Task objective | The answer must consist of every line below containing "Built".

(Records contained in a dataset)
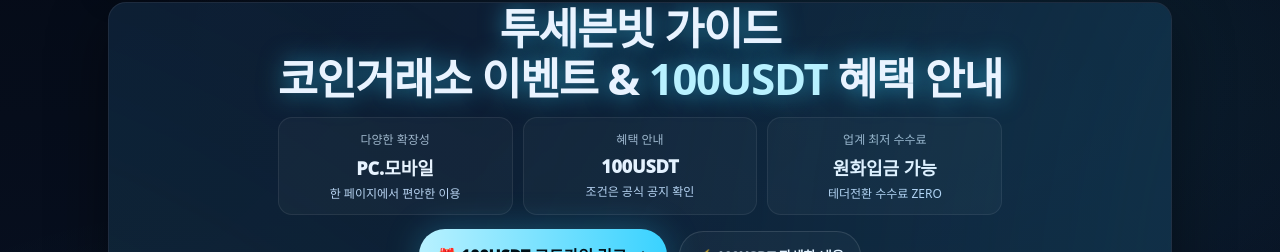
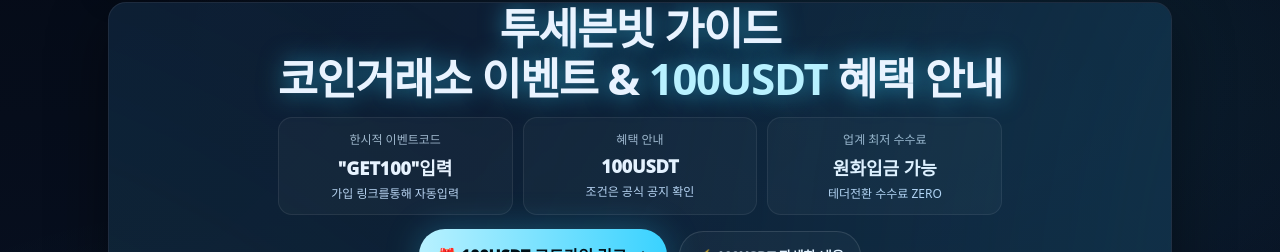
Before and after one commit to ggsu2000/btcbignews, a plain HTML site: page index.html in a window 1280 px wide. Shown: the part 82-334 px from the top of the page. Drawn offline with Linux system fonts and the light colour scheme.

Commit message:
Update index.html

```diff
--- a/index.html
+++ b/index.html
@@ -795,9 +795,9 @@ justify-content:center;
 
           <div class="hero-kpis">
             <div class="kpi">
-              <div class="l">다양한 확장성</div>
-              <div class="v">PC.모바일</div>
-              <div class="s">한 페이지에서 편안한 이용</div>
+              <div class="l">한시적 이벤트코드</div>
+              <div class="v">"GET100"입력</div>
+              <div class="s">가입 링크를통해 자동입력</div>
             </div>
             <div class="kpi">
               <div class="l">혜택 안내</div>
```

...

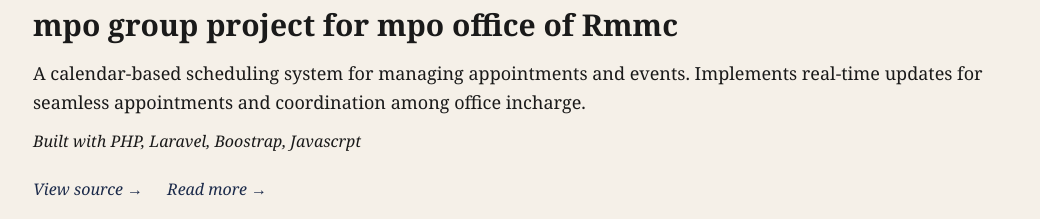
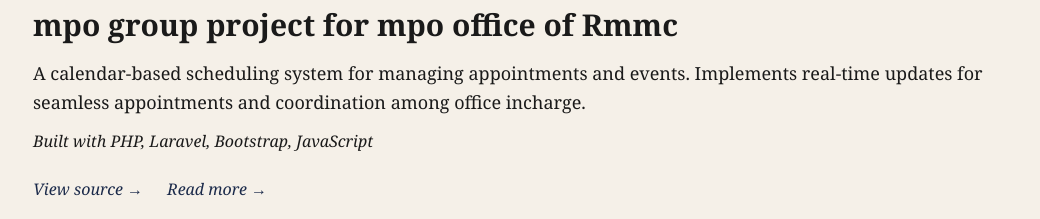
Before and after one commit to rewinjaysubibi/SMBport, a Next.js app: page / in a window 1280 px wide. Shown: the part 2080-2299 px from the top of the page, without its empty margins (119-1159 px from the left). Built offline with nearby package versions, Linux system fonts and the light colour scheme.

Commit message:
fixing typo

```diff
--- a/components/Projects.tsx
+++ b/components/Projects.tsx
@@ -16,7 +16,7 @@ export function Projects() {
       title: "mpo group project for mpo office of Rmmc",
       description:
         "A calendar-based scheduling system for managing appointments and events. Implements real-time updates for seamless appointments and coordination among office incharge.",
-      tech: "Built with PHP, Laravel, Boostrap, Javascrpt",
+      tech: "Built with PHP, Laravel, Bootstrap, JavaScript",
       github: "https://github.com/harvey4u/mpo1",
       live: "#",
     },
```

Answer box |
Before and after one commit to rewinjaysubibi/SMBport, a Next.js app: page / in a window 1280 px wide. Shown: the part 2080-2299 px from the top of the page, without its empty margins (119-1159 px from the left). Built offline with nearby package versions, Linux system fonts and the light colour scheme.
-      tech: "Built with PHP, Laravel, Boostrap, Javascrpt",
+      tech: "Built with PHP, Laravel, Bootstrap, JavaScript",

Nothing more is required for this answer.